WORK REQUIRED.
Your answer must be the data repeated exactly, with no pictures in it.
....
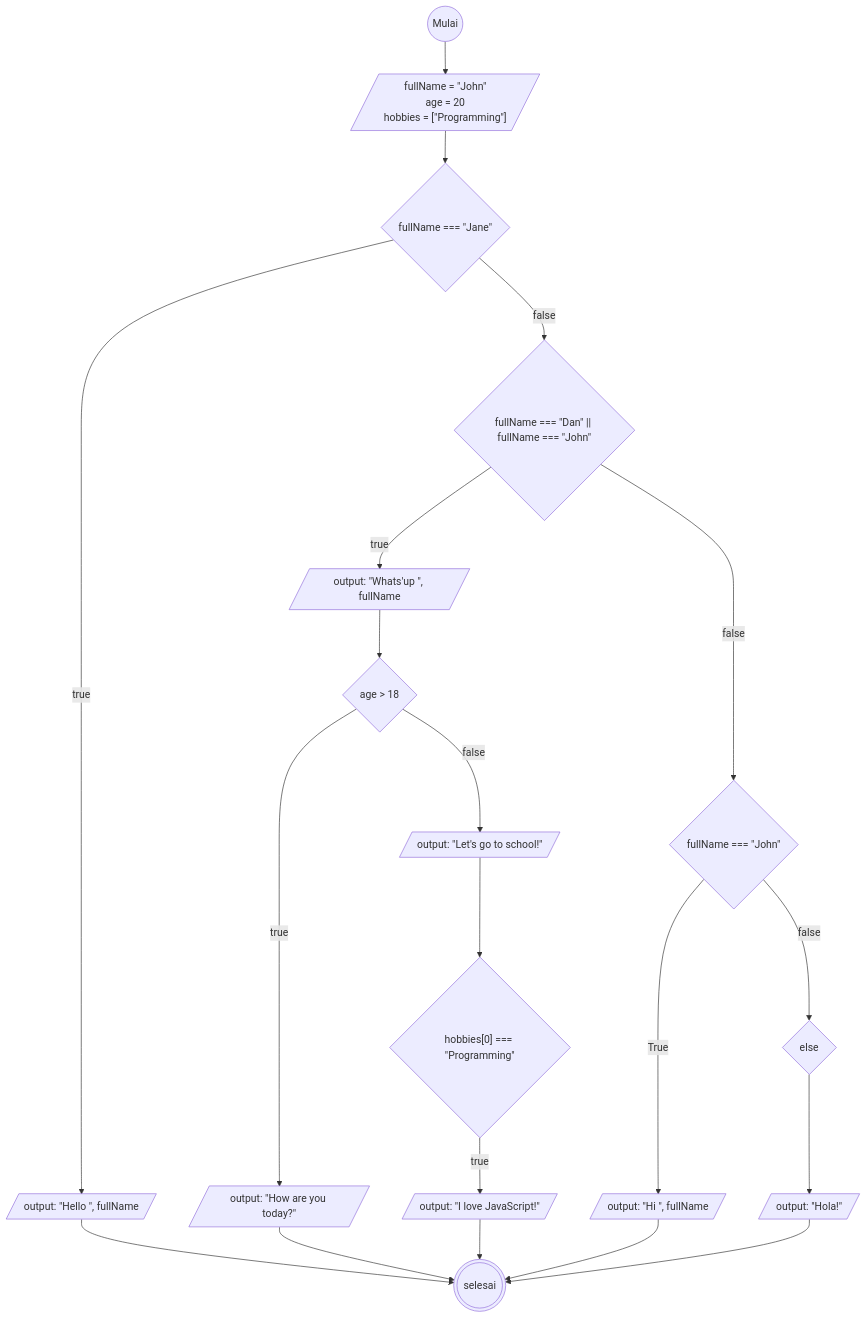
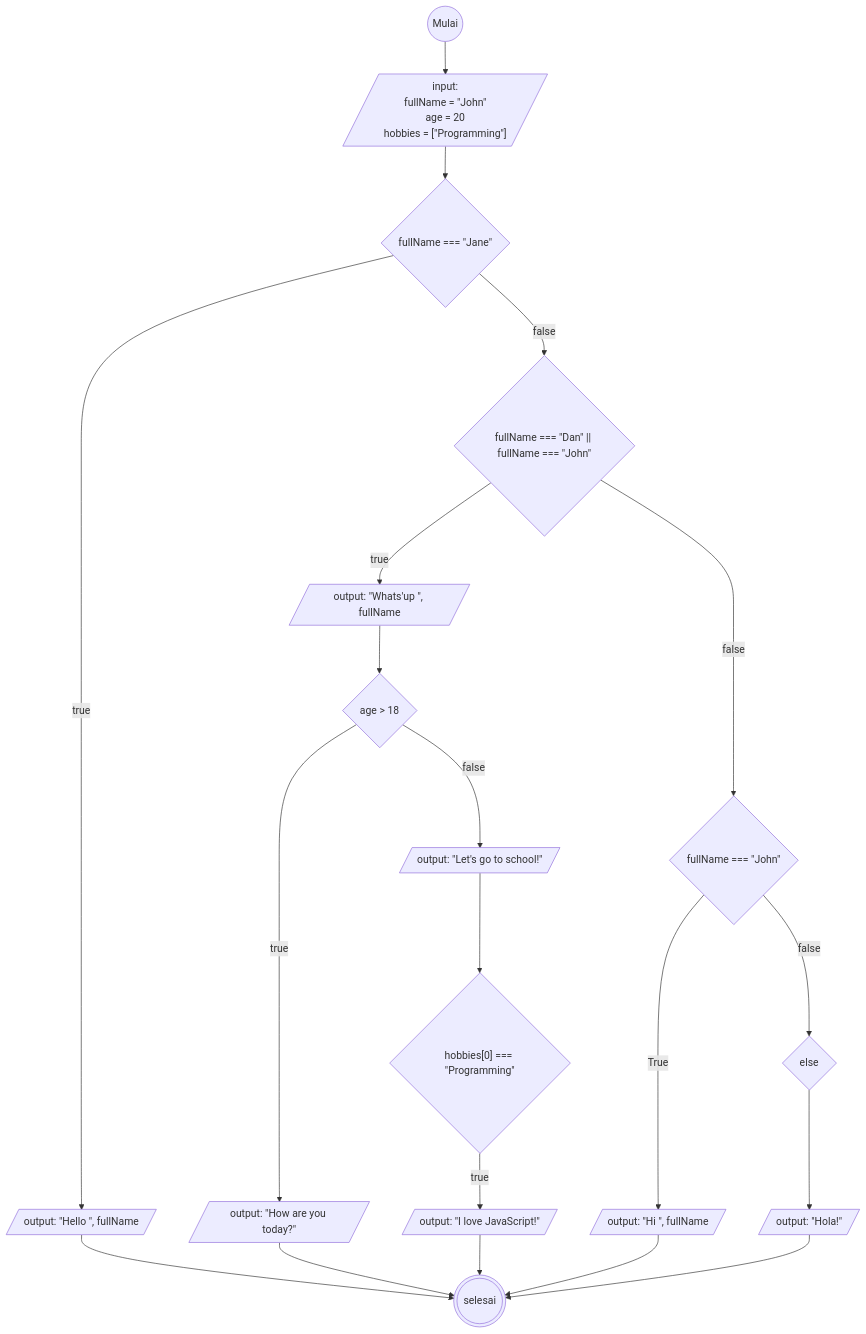
One commit to mslthn/koda-b6-javascript1 changed the diagram in task3.md. Above: the diagram before and after it, drawn with Mermaid.

````diff
--- a/task3.md
+++ b/task3.md
@@ -1,43 +1,44 @@
 ```mermaid
 flowchart TD
     mulai@{ shape: circ, label: "Mulai"}
     selesai@{shape: dbl-circ}
-    def@{shape: lean-r, label: "fullName = #quot;John#quot;
+    def@{shape: lean-r, label: "input: 
+    fullName = #quot;John#quot;
     age = 20
     hobbies = [#quot;Programming#quot;]"}
 
     ifJane@{shape: diamond, label: "fullName === #quot;Jane#quot;"}
     benarJane@{shape: lean-r, label: "output: #quot;Hello #quot;, fullName"}
 
     ifDanJohn@{shape: diamond, label: "fullName === #quot;Dan#quot; || fullName === #quot;John#quot;"}
     outDanJohn@{shape: lean-r, label: "output: #quot;Whats'up #quot;, fullName"}
 
     ifJohn@{shape: diamond, label: "fullName === #quot;John#quot;"}
     benarJohn@{shape: lean-r, label: "output: #quot;Hi #quot;, fullName"}
 
     else@{shape: diamond}
     hola@{shape: lean-r, label: "output: #quot;Hola!#quot;"}
 
     if18@{shape: diamond, label: "age > 18"}
     benar18@{shape: lean-r, label: "output: #quot;How are you today?#quot;"}
     salah18@{shape: lean-r, label: "output: #quot;Let's go to school!#quot;"}
 
     ifHobi@{shape: diamond, label: "hobbies[0] === #quot;Programming#quot;"}
     benarHobi@{shape: lean-r, label: "output: #quot;I love JavaScript!#quot;"}
 
 
     
 
 mulai-->def-->ifJane
 ifJane-->|true| benarJane-->selesai
 ifJane-->|false| ifDanJohn
 ifDanJohn-->|true| outDanJohn-->if18
 if18-->|true| benar18-->selesai
 if18-->|false| salah18
 salah18-->ifHobi
 ifHobi-->|true| benarHobi-->selesai
 
 ifDanJohn-->|false| ifJohn
 ifJohn-->|True| benarJohn-->selesai
 ifJohn-->|false| else-->hola-->selesai
 ```
````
....
RESPONSE BELOW.
One commit to mslthn/koda-b6-javascript1 changed the diagram in task3.md. Above: the diagram before and after it, drawn with Mermaid.

````diff
--- a/task3.md
+++ b/task3.md
@@ -1,43 +1,44 @@
 ```mermaid
 flowchart TD
     mulai@{ shape: circ, label: "Mulai"}
     selesai@{shape: dbl-circ}
-    def@{shape: lean-r, label: "fullName = #quot;John#quot;
+    def@{shape: lean-r, label: "input: 
+    fullName = #quot;John#quot;
     age = 20
     hobbies = [#quot;Programming#quot;]"}
 
     ifJane@{shape: diamond, label: "fullName === #quot;Jane#quot;"}
     benarJane@{shape: lean-r, label: "output: #quot;Hello #quot;, fullName"}
 
     ifDanJohn@{shape: diamond, label: "fullName === #quot;Dan#quot; || fullName === #quot;John#quot;"}
     outDanJohn@{shape: lean-r, label: "output: #quot;Whats'up #quot;, fullName"}
 
     ifJohn@{shape: diamond, label: "fullName === #quot;John#quot;"}
     benarJohn@{shape: lean-r, label: "output: #quot;Hi #quot;, fullName"}
 
     else@{shape: diamond}
     hola@{shape: lean-r, label: "output: #quot;Hola!#quot;"}
 
     if18@{shape: diamond, label: "age > 18"}
     benar18@{shape: lean-r, label: "output: #quot;How are you today?#quot;"}
     salah18@{shape: lean-r, label: "output: #quot;Let's go to school!#quot;"}
 
     ifHobi@{shape: diamond, label: "hobbies[0] === #quot;Programming#quot;"}
     benarHobi@{shape: lean-r, label: "output: #quot;I love JavaScript!#quot;"}
 
 
     
 
 mulai-->def-->ifJane
 ifJane-->|true| benarJane-->selesai
 ifJane-->|false| ifDanJohn
 ifDanJohn-->|true| outDanJohn-->if18
 if18-->|true| benar18-->selesai
 if18-->|false| salah18
 salah18-->ifHobi
 ifHobi-->|true| benarHobi-->selesai
 
 ifDanJohn-->|false| ifJohn
 ifJohn-->|True| benarJohn-->selesai
 ifJohn-->|false| else-->hola-->selesai
 ```
````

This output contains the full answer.